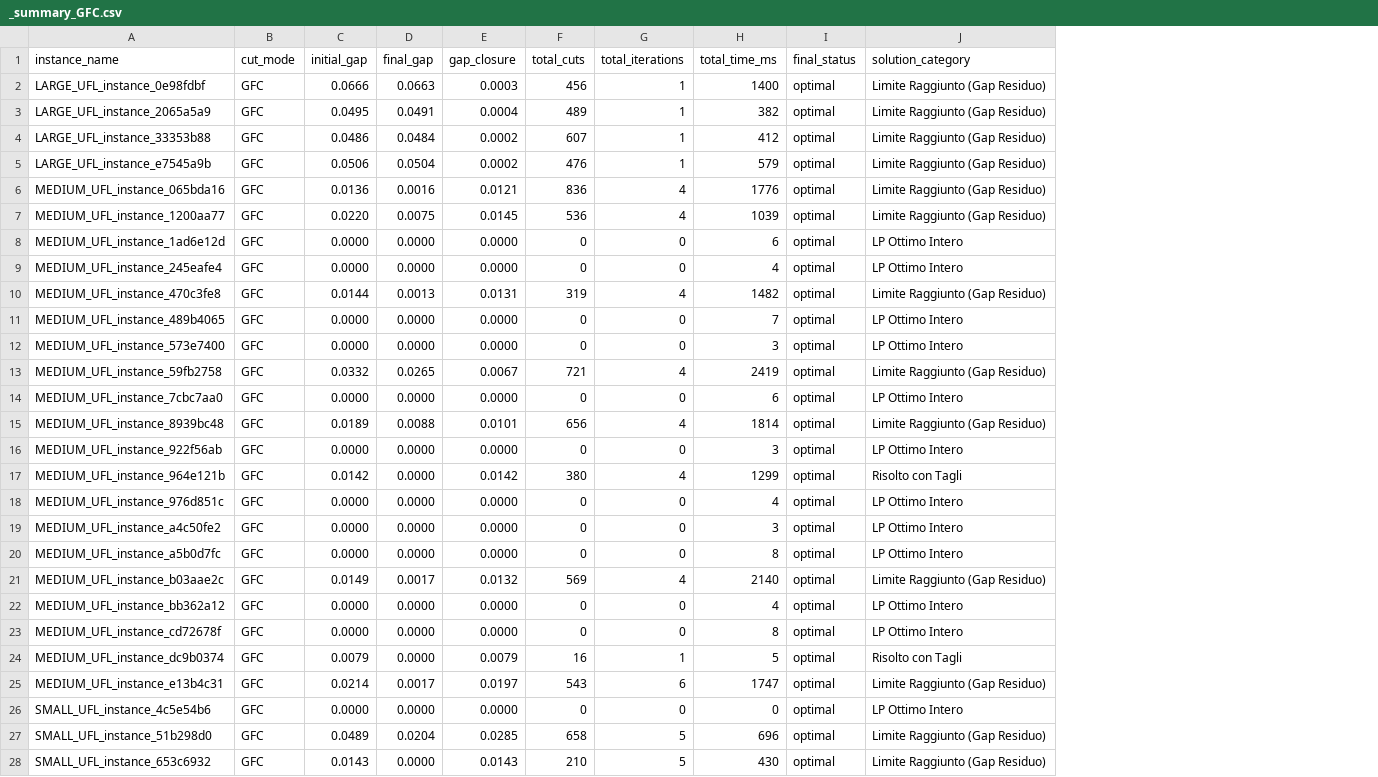
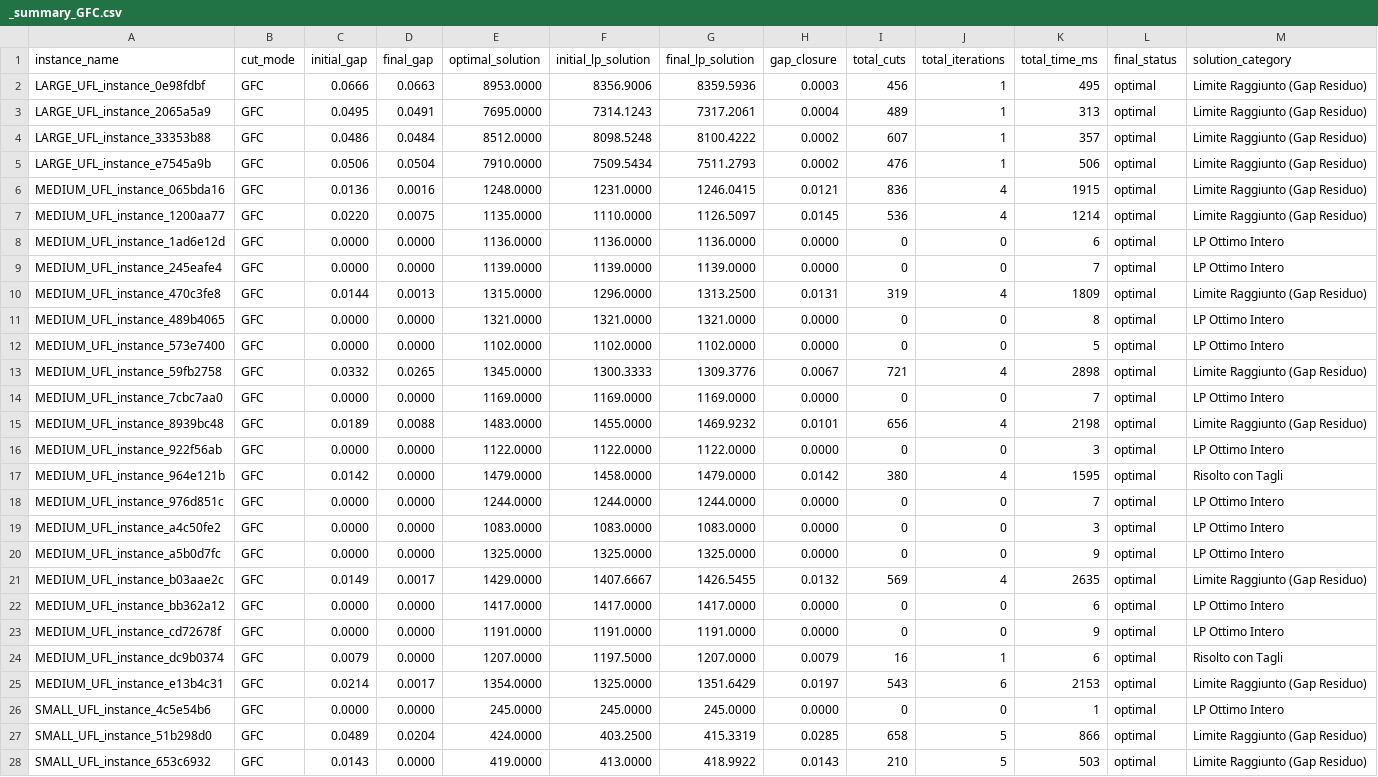
Before and after one commit to tostfia/AMOD, a CSV file: src/results/report_GFC/_summary_GFC.csv, drawn as a sheet; only a part is shown; addresses are those after the commit; the diff covers the shown part only; the diff names each change by its address in the sheet, - before the commit and + after, or states it on an @@ line.

```diff
--- a/src/results/report_GFC/_summary_GFC.csv
+++ b/src/results/report_GFC/_summary_GFC.csv
+column E (optimal_solution), rows 2-28: 8953.0000 | 7695.0000 | 8512.0000 | 7910.0000 | 1248.0000 | 1135.0000 | 1136.0000 | 1139.0000 | 1315.0000 | 1321.0000 | 1102.0000 | 1345.0000 | 1169.0000 | 1483.0000 | 1122.0000 | 1479.0000 | 1244.0000 | 1083.0000 | 1325.0000 | 1429.0000 | 1417.0000 | 1191.0000 | 1207.0000 | 1354.0000 | 245.0000 | 424.0000 | 419.0000
+column F (initial_lp_solution), rows 2-28: 8356.9006 | 7314.1243 | 8098.5248 | 7509.5434 | 1231.0000 | 1110.0000 | 1136.0000 | 1139.0000 | 1296.0000 | 1321.0000 | 1102.0000 | 1300.3333 | 1169.0000 | 1455.0000 | 1122.0000 | 1458.0000 | 1244.0000 | 1083.0000 | 1325.0000 | 1407.6667 | 1417.0000 | 1191.0000 | 1197.5000 | 1325.0000 | 245.0000 | 403.2500 | 413.0000
+column G (final_lp_solution), rows 2-28: 8359.5936 | 7317.2061 | 8100.4222 | 7511.2793 | 1246.0415 | 1126.5097 | 1136.0000 | 1139.0000 | 1313.2500 | 1321.0000 | 1102.0000 | 1309.3776 | 1169.0000 | 1469.9232 | 1122.0000 | 1479.0000 | 1244.0000 | 1083.0000 | 1325.0000 | 1426.5455 | 1417.0000 | 1191.0000 | 1207.0000 | 1351.6429 | 245.0000 | 415.3319 | 418.9922
-K2 (total_time_ms): 1400
+K2 (total_time_ms): 495
-K3 (total_time_ms): 382
+K3 (total_time_ms): 313
-K4 (total_time_ms): 412
+K4 (total_time_ms): 357
-K5 (total_time_ms): 579
+K5 (total_time_ms): 506
-K6 (total_time_ms): 1776
+K6 (total_time_ms): 1915
-K7 (total_time_ms): 1039
+K7 (total_time_ms): 1214
-K9 (total_time_ms): 4
+K9 (total_time_ms): 7
-K10 (total_time_ms): 1482
+K10 (total_time_ms): 1809
-K11 (total_time_ms): 7
+K11 (total_time_ms): 8
-K12 (total_time_ms): 3
+K12 (total_time_ms): 5
-K13 (total_time_ms): 2419
+K13 (total_time_ms): 2898
-K14 (total_time_ms): 6
+K14 (total_time_ms): 7
-K15 (total_time_ms): 1814
+K15 (total_time_ms): 2198
-K17 (total_time_ms): 1299
+K17 (total_time_ms): 1595
-K18 (total_time_ms): 4
+K18 (total_time_ms): 7
-K20 (total_time_ms): 8
+K20 (total_time_ms): 9
-K21 (total_time_ms): 2140
+K21 (total_time_ms): 2635
-K22 (total_time_ms): 4
+K22 (total_time_ms): 6
-K23 (total_time_ms): 8
+K23 (total_time_ms): 9
-K24 (total_time_ms): 5
+K24 (total_time_ms): 6
-K25 (total_time_ms): 1747
+K25 (total_time_ms): 2153
-K26 (total_time_ms): 0
+K26 (total_time_ms): 1
-K27 (total_time_ms): 696
+K27 (total_time_ms): 866
-K28 (total_time_ms): 430
+K28 (total_time_ms): 503
```
Also changed, not shown: 41 edited cells elsewhere in this file, src/results/report_BEST/_summary_BEST.csv, src/results/report_GMI/_summary_GMI.csv, 25 other files.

What the task asks. Return the data above unchanged. Pictures are not part of the copy.

Response.
Before and after one commit to tostfia/AMOD, a CSV file: src/results/report_GFC/_summary_GFC.csv, drawn as a sheet; only a part is shown; addresses are those after the commit; the diff covers the shown part only; the diff names each change by its address in the sheet, - before the commit and + after, or states it on an @@ line.

```diff
--- a/src/results/report_GFC/_summary_GFC.csv
+++ b/src/results/report_GFC/_summary_GFC.csv
+column E (optimal_solution), rows 2-28: 8953.0000 | 7695.0000 | 8512.0000 | 7910.0000 | 1248.0000 | 1135.0000 | 1136.0000 | 1139.0000 | 1315.0000 | 1321.0000 | 1102.0000 | 1345.0000 | 1169.0000 | 1483.0000 | 1122.0000 | 1479.0000 | 1244.0000 | 1083.0000 | 1325.0000 | 1429.0000 | 1417.0000 | 1191.0000 | 1207.0000 | 1354.0000 | 245.0000 | 424.0000 | 419.0000
+column F (initial_lp_solution), rows 2-28: 8356.9006 | 7314.1243 | 8098.5248 | 7509.5434 | 1231.0000 | 1110.0000 | 1136.0000 | 1139.0000 | 1296.0000 | 1321.0000 | 1102.0000 | 1300.3333 | 1169.0000 | 1455.0000 | 1122.0000 | 1458.0000 | 1244.0000 | 1083.0000 | 1325.0000 | 1407.6667 | 1417.0000 | 1191.0000 | 1197.5000 | 1325.0000 | 245.0000 | 403.2500 | 413.0000
+column G (final_lp_solution), rows 2-28: 8359.5936 | 7317.2061 | 8100.4222 | 7511.2793 | 1246.0415 | 1126.5097 | 1136.0000 | 1139.0000 | 1313.2500 | 1321.0000 | 1102.0000 | 1309.3776 | 1169.0000 | 1469.9232 | 1122.0000 | 1479.0000 | 1244.0000 | 1083.0000 | 1325.0000 | 1426.5455 | 1417.0000 | 1191.0000 | 1207.0000 | 1351.6429 | 245.0000 | 415.3319 | 418.9922
-K2 (total_time_ms): 1400
+K2 (total_time_ms): 495
-K3 (total_time_ms): 382
+K3 (total_time_ms): 313
-K4 (total_time_ms): 412
+K4 (total_time_ms): 357
-K5 (total_time_ms): 579
+K5 (total_time_ms): 506
-K6 (total_time_ms): 1776
+K6 (total_time_ms): 1915
-K7 (total_time_ms): 1039
+K7 (total_time_ms): 1214
-K9 (total_time_ms): 4
+K9 (total_time_ms): 7
-K10 (total_time_ms): 1482
+K10 (total_time_ms): 1809
-K11 (total_time_ms): 7
+K11 (total_time_ms): 8
-K12 (total_time_ms): 3
+K12 (total_time_ms): 5
-K13 (total_time_ms): 2419
+K13 (total_time_ms): 2898
-K14 (total_time_ms): 6
+K14 (total_time_ms): 7
-K15 (total_time_ms): 1814
+K15 (total_time_ms): 2198
-K17 (total_time_ms): 1299
+K17 (total_time_ms): 1595
-K18 (total_time_ms): 4
+K18 (total_time_ms): 7
-K20 (total_time_ms): 8
+K20 (total_time_ms): 9
-K21 (total_time_ms): 2140
+K21 (total_time_ms): 2635
-K22 (total_time_ms): 4
+K22 (total_time_ms): 6
-K23 (total_time_ms): 8
+K23 (total_time_ms): 9
-K24 (total_time_ms): 5
+K24 (total_time_ms): 6
-K25 (total_time_ms): 1747
+K25 (total_time_ms): 2153
-K26 (total_time_ms): 0
+K26 (total_time_ms): 1
-K27 (total_time_ms): 696
+K27 (total_time_ms): 866
-K28 (total_time_ms): 430
+K28 (total_time_ms): 503
```
Also changed, not shown: 41 edited cells elsewhere in this file, src/results/report_BEST/_summary_BEST.csv, src/results/report_GMI/_summary_GMI.csv, 25 other files.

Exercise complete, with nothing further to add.